While on an auditory level Je vous salue, Marie is an exercise in rhetoric, on the visual level Godard constructs a tapestry of recurring motifs that mirror the classical music on the soundtrack. A sense of space never truly exists in Je vous salue, Marie. Geography is completely dispensed with in favor of an open plane whose landscape changes from shot to shot. Time, on the other hand, does exist but in a fluid fashion. Events occur linearly but without a sense of a fixed location. It’s never made clear how much time passes between scenes. These strategies enable Godard, like Vertov and Eisenstein before him, to concentrate the images on the discourse that dominates the soundtrack. The graphic in Je vous salue, Marie serves the audio; it supplements it with visual patterns that coincide with recurring conversations and monologues.

The visual agenda of Je vous salue, Marie never changes even though the work of the audio does. Once Mary has given birth Je vous salue, Marie ceases to be an interrogation of theological concepts. Suddenly there is a subtle transition into an episodic, classically executed, dark comedy. It’s sort of a jape on Godard’s part. The final ten minutes of Je vous salue, Marie devolves into something akin to Jerry Lewis. The thesis here is little more than “what if you had to deal with raising the Messiah in the eighties?” It’s a silly ending to an otherwise serious film but it works. All of Godard’s efforts to expose the truth behind the Gospel fail so his only recourse is to settle for accepting its existence and then satirizing it. It’s enough for Godard’s film to understand why the narrative of Immaculate Conception exists even if it can never know more beyond that from this sort of investigation.

Within the visual complex of Je vous salue, Marie there is yet another level. Though all of the images serve the spoken words on the soundtrack in some way the images themselves have relationships to each other. Like all things in Je vous salue, Marie the relationship between all the visuals centers around Mary. Mary isn’t treated as some part of a Biblical visual lexicon; Godard takes great lengths to avoid evoking Christian iconography. The gaze in Je vous salue, Marie perceives Mary as a sexual object, actively fetishizing her body which is known to be virgin. The women who populate the cinema of Jean-Luc Godard, from Anna Karina to Anne Wiazemsky and beyond, are subject to the idolatry of his lens. These female characters either begin as virtuous and end as debauched or simply remain chaste, like Mary in Je vous salue, Marie. Godard’s old world chauvinism outwardly eroticizes the figure of the Virgin Mary which led to a storm of controversy for the film and its maker.

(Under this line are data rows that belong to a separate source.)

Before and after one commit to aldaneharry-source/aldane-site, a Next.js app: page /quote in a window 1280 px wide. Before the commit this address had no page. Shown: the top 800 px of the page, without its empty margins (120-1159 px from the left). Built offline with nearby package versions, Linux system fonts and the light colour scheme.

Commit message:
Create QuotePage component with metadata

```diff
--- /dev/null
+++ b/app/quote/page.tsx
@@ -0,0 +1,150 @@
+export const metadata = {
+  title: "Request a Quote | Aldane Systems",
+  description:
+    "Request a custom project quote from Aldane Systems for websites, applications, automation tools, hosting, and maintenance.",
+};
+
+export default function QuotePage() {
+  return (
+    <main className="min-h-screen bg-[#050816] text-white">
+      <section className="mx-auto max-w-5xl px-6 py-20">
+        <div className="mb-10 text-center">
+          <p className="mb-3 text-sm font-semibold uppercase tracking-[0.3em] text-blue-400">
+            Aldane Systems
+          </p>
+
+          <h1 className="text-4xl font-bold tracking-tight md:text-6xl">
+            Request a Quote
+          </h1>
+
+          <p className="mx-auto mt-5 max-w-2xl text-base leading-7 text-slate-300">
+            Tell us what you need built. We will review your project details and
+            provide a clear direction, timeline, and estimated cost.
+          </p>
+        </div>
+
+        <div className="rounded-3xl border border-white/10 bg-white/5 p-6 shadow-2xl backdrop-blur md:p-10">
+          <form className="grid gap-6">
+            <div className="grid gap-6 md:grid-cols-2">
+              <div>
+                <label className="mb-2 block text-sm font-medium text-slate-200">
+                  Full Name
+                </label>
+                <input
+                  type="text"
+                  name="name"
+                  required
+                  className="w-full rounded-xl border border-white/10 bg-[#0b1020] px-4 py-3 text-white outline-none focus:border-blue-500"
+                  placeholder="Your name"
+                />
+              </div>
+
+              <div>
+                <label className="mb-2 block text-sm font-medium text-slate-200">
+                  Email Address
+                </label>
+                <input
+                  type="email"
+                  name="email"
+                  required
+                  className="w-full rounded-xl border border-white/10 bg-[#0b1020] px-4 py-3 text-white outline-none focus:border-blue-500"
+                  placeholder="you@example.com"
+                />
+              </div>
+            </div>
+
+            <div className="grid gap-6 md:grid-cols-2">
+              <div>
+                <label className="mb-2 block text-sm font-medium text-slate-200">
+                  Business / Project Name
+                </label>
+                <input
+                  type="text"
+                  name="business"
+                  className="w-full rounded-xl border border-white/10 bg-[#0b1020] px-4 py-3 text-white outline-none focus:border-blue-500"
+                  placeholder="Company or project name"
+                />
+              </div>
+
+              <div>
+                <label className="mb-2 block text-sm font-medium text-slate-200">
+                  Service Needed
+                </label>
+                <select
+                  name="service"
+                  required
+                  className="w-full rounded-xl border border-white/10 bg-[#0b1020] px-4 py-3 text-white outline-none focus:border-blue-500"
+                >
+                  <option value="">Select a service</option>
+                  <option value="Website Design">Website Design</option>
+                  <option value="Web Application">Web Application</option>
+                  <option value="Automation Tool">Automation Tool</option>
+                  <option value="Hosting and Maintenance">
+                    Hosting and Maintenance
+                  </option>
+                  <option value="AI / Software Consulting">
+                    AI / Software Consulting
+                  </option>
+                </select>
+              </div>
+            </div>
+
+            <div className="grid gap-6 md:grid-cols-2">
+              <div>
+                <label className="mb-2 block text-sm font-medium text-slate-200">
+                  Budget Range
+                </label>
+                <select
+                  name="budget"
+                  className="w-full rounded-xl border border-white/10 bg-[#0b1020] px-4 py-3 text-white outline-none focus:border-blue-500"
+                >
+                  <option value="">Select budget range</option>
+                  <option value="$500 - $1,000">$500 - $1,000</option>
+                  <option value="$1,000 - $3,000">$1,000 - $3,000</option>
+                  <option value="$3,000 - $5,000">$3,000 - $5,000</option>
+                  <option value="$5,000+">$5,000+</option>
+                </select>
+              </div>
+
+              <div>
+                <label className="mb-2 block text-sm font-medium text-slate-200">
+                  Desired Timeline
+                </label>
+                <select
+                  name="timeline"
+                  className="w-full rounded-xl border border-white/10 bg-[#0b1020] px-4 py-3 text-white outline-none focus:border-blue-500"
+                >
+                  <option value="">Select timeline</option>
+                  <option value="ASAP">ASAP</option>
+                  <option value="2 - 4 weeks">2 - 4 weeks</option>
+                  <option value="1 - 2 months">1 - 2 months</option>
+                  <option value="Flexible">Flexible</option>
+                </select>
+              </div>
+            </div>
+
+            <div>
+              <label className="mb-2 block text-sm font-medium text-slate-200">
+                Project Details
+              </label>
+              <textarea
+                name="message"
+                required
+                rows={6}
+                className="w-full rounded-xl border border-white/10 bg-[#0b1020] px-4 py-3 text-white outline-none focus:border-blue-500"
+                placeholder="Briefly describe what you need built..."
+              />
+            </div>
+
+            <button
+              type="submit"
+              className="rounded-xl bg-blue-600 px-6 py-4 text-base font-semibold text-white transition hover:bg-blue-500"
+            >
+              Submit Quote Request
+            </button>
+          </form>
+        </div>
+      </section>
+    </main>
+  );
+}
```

When shown theatrically and often home video Je vous salue, Marie is preceded by Le livre de Marie (1985), a short film by Anne-Marie Miéville. A long time companion to and collaborator with Godard, Anne-Marie Miéville’s short film is aesthetically opposed to Je vous salue, Marie. Le livre de Marie is deeply concerned with spatial relations and human emotions as it tells the story of a girl caught in the midst of her parents’ separation. It’s purpose as a prelude to Je vous salue, Marie is mainly to establish the emotional qualities associated with innocence and the toll that the loss of innocence takes so that when those events occur in Godard’s feature length film the director needn’t interrupt his own machinations.

Je vous salue, Marie is pure cinema where sound and image are totally reliant upon each other in every imaginable way. Godard’s cinema has always been a cinema of ideas, not narratives, and Je vous salue, Marie is one of his most successful outings in communicating thought. It’s not traditionally a Christmas movie of course, but when I was considering which film to write about for today’s blog post I couldn’t come up with a better candidate. Is it not fitting to consider the narrative of Christmas and where that narrative lives in our society more than two-thousand years after these alleged events occurred? From a religious standpoint I think Je vous salue, Marie has more to say about Christmas than most holiday movies do.